Stored items
----
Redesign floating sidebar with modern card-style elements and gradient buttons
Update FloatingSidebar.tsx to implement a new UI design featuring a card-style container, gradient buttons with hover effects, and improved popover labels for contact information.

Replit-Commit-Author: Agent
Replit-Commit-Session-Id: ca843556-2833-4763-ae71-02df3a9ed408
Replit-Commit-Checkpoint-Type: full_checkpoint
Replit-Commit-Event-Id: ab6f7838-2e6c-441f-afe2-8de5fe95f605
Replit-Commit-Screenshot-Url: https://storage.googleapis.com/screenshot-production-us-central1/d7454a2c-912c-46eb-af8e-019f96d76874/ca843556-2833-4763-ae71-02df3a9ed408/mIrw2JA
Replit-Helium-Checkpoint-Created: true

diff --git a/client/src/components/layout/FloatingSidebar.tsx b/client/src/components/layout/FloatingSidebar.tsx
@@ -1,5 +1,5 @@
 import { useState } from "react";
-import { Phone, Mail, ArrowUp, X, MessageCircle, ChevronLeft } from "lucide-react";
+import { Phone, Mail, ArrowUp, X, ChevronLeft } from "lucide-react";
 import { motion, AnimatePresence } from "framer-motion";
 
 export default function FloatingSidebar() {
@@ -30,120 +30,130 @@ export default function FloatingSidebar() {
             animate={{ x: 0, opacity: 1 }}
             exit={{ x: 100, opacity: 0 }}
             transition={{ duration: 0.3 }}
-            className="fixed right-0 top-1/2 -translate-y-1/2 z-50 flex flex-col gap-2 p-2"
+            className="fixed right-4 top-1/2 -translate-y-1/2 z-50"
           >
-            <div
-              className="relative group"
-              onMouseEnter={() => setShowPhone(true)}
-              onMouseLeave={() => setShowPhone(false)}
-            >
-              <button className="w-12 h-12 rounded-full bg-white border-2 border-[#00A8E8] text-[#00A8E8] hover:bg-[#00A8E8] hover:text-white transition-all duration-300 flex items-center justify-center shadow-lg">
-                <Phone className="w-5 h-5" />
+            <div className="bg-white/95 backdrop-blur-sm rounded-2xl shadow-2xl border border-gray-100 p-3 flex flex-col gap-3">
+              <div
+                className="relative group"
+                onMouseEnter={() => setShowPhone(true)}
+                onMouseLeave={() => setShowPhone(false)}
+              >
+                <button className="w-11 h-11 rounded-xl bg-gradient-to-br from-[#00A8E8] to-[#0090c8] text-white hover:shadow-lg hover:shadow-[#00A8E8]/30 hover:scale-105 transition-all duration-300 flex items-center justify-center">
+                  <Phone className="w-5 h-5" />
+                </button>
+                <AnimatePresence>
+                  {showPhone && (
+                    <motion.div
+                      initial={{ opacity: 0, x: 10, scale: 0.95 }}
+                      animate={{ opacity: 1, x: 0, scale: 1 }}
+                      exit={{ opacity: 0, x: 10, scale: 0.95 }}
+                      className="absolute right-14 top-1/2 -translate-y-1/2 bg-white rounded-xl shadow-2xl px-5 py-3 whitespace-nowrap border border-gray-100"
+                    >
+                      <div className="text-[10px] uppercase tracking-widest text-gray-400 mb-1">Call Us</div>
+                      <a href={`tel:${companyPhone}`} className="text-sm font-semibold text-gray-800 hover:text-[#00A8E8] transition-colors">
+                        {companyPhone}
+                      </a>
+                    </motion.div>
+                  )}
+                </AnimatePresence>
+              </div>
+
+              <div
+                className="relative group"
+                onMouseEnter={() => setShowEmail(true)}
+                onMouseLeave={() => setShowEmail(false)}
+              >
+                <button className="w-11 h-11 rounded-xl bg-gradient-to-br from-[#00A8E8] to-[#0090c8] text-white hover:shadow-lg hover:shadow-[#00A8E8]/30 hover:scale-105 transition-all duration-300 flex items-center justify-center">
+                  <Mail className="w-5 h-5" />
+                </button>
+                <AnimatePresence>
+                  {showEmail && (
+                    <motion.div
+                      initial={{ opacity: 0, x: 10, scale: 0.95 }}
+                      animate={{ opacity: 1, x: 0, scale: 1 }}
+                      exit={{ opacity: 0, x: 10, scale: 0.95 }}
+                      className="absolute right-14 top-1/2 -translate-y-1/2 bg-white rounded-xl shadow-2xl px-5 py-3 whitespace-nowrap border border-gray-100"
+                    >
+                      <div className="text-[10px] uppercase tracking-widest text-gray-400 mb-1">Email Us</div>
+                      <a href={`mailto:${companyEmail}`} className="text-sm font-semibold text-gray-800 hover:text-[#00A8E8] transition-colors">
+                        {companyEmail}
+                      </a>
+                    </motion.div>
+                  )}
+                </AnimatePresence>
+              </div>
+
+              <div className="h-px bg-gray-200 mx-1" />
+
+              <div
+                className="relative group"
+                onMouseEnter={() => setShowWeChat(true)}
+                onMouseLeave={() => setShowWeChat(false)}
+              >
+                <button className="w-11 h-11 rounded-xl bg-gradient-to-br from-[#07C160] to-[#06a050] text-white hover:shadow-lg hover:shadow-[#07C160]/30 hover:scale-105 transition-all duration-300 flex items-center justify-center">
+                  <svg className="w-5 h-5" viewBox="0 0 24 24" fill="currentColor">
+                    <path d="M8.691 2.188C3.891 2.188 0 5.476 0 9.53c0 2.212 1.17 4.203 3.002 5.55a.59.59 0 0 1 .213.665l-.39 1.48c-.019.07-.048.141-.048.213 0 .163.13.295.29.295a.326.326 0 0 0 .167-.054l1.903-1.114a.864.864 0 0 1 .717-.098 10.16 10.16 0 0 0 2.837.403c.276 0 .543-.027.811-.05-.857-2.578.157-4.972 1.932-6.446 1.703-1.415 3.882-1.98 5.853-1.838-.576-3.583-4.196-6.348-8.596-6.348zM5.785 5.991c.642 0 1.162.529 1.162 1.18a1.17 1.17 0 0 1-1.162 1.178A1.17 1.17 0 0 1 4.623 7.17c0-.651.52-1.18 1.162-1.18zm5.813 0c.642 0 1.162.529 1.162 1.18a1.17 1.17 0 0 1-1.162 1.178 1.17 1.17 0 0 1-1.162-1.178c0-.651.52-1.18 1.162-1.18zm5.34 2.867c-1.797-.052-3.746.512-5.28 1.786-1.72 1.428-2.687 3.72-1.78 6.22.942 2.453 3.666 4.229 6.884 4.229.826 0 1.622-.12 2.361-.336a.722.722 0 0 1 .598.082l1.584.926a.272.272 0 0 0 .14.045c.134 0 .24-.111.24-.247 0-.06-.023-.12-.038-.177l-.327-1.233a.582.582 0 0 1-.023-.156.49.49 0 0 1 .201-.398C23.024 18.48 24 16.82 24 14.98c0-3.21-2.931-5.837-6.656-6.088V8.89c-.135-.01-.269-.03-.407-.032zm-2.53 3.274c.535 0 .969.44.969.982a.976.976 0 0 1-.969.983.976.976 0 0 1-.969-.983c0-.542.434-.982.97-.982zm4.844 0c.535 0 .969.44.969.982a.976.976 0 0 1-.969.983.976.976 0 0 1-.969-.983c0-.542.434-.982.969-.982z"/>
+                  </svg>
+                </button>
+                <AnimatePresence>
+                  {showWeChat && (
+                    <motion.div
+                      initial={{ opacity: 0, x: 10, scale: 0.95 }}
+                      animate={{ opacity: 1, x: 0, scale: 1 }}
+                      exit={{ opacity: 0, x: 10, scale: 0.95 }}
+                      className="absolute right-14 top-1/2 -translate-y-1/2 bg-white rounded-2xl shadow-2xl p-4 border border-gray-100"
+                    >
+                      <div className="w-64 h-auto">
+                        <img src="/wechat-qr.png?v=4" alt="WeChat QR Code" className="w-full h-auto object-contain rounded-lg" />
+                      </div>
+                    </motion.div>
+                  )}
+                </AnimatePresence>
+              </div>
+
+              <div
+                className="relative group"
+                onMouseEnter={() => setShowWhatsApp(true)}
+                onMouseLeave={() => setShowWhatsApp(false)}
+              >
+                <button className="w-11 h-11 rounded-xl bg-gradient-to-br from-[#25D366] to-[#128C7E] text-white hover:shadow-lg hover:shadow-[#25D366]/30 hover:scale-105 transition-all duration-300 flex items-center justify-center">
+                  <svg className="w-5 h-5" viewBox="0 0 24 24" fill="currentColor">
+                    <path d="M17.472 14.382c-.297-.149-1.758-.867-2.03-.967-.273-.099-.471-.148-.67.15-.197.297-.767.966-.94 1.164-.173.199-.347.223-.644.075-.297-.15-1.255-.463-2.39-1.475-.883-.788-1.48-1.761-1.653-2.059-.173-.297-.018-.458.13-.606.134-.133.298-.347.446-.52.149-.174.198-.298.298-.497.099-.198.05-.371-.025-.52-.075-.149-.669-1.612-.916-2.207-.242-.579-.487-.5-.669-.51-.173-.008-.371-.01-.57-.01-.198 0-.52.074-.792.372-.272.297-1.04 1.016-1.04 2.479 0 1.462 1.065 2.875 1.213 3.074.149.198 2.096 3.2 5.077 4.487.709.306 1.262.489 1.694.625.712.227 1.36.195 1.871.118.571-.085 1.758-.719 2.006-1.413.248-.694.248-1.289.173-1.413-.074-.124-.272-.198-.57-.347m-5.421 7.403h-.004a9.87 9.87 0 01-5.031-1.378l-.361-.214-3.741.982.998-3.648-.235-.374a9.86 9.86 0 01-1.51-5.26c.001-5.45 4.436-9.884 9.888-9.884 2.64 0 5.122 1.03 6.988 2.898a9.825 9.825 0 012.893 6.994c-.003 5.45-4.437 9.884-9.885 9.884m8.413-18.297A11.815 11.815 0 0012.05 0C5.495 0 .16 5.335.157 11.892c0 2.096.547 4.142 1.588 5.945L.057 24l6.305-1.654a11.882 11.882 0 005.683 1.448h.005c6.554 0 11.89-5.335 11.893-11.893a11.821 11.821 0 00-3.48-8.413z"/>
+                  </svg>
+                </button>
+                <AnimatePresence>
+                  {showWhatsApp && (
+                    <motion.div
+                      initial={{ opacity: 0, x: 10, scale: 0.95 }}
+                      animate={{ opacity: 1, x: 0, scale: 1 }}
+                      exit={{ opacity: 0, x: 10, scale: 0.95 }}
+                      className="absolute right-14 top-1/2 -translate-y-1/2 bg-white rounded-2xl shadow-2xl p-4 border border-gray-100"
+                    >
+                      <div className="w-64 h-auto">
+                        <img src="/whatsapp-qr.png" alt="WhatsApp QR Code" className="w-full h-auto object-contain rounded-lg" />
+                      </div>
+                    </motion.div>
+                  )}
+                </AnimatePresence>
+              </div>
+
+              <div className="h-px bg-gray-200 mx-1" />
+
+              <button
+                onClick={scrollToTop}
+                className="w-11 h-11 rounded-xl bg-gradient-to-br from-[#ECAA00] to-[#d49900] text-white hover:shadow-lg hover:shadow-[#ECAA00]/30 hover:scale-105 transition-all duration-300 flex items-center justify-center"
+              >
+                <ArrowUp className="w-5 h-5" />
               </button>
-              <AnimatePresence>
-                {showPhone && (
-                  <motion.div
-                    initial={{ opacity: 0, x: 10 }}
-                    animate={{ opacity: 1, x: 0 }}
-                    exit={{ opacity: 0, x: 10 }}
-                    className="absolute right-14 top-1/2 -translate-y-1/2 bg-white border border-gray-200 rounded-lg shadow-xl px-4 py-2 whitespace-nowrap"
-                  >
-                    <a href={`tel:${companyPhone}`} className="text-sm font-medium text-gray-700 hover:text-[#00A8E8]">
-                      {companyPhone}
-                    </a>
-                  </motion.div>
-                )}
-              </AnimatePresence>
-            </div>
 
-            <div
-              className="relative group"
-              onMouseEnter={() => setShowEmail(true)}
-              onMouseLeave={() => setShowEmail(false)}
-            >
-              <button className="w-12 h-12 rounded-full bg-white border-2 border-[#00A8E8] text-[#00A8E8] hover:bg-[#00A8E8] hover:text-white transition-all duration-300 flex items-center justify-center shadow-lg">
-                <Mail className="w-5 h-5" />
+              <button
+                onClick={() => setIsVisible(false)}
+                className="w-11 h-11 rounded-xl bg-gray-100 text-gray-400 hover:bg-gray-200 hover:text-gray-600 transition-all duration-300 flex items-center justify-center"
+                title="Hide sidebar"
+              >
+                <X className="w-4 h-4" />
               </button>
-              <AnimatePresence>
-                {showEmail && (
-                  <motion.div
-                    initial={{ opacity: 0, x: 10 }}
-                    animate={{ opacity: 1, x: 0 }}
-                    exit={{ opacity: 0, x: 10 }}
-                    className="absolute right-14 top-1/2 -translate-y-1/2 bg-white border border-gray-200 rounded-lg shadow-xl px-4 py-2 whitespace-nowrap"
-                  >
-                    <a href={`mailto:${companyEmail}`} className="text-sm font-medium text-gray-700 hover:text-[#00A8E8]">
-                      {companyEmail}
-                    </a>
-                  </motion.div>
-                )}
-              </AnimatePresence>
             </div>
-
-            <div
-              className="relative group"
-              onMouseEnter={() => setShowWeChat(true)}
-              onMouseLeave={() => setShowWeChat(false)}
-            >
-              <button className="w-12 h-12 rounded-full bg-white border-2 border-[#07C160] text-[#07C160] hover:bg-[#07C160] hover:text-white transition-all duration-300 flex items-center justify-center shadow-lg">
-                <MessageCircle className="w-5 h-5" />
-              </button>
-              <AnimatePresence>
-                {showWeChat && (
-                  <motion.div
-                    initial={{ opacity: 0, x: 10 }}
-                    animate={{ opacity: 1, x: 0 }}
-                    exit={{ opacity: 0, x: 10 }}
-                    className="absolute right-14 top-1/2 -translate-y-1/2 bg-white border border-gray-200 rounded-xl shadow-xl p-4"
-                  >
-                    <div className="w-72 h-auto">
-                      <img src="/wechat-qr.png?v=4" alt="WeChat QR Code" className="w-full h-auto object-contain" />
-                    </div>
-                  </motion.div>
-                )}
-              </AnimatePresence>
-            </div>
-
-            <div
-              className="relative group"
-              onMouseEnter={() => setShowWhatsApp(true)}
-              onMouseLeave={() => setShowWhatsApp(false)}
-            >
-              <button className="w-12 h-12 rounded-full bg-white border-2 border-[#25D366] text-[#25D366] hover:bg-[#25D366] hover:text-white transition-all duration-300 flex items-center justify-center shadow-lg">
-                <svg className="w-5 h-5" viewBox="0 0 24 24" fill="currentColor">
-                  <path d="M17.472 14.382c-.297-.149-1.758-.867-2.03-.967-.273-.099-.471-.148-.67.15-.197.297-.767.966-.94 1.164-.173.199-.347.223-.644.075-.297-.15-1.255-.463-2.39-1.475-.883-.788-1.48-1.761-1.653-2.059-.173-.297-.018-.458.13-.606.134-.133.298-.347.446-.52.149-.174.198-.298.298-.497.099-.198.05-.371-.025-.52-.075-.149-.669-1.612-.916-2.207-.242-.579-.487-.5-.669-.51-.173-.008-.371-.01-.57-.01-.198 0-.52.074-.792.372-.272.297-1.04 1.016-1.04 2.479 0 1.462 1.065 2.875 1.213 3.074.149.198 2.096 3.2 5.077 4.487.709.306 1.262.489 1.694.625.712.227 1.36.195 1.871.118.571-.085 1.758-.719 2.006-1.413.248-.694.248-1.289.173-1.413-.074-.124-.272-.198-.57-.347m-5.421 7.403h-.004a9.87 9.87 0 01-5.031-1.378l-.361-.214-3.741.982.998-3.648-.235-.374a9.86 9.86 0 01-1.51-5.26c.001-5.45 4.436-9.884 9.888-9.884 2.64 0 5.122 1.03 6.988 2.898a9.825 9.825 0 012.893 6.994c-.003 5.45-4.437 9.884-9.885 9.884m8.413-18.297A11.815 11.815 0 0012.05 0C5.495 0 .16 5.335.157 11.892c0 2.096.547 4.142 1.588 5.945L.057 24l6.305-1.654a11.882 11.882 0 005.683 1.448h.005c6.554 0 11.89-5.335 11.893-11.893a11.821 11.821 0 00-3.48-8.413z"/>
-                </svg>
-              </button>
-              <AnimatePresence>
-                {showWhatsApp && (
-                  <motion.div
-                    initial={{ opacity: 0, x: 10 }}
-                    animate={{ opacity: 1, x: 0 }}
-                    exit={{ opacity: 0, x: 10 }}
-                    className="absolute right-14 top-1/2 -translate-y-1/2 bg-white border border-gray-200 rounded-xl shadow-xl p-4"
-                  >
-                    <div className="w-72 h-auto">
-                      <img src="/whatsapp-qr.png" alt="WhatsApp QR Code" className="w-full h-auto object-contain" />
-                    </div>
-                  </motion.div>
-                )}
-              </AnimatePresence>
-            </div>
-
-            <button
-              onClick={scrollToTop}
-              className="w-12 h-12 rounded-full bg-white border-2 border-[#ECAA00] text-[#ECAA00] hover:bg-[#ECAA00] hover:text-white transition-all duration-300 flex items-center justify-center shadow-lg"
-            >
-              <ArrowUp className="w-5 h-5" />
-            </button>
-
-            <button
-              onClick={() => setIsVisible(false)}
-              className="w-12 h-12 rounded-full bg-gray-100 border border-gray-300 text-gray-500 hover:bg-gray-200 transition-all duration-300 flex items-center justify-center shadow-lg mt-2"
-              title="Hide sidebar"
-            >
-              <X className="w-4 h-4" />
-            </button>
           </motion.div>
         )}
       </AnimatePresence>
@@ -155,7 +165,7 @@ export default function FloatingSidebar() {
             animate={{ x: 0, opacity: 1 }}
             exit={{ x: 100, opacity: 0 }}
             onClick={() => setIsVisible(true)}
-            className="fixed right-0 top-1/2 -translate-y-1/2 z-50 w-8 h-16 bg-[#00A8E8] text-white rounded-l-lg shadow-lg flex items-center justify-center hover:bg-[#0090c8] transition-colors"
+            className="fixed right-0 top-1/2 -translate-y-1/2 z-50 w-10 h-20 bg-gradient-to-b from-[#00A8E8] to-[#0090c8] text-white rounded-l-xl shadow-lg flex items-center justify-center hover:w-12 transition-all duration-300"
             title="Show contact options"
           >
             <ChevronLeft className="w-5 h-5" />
----
Exercise directions => Search the entries for the string "export" and collect each line that has it.

Reply =>
 export default function FloatingSidebar() {
@@ -30,120 +30,130 @@ export default function FloatingSidebar() {
@@ -155,7 +165,7 @@ export default function FloatingSidebar() {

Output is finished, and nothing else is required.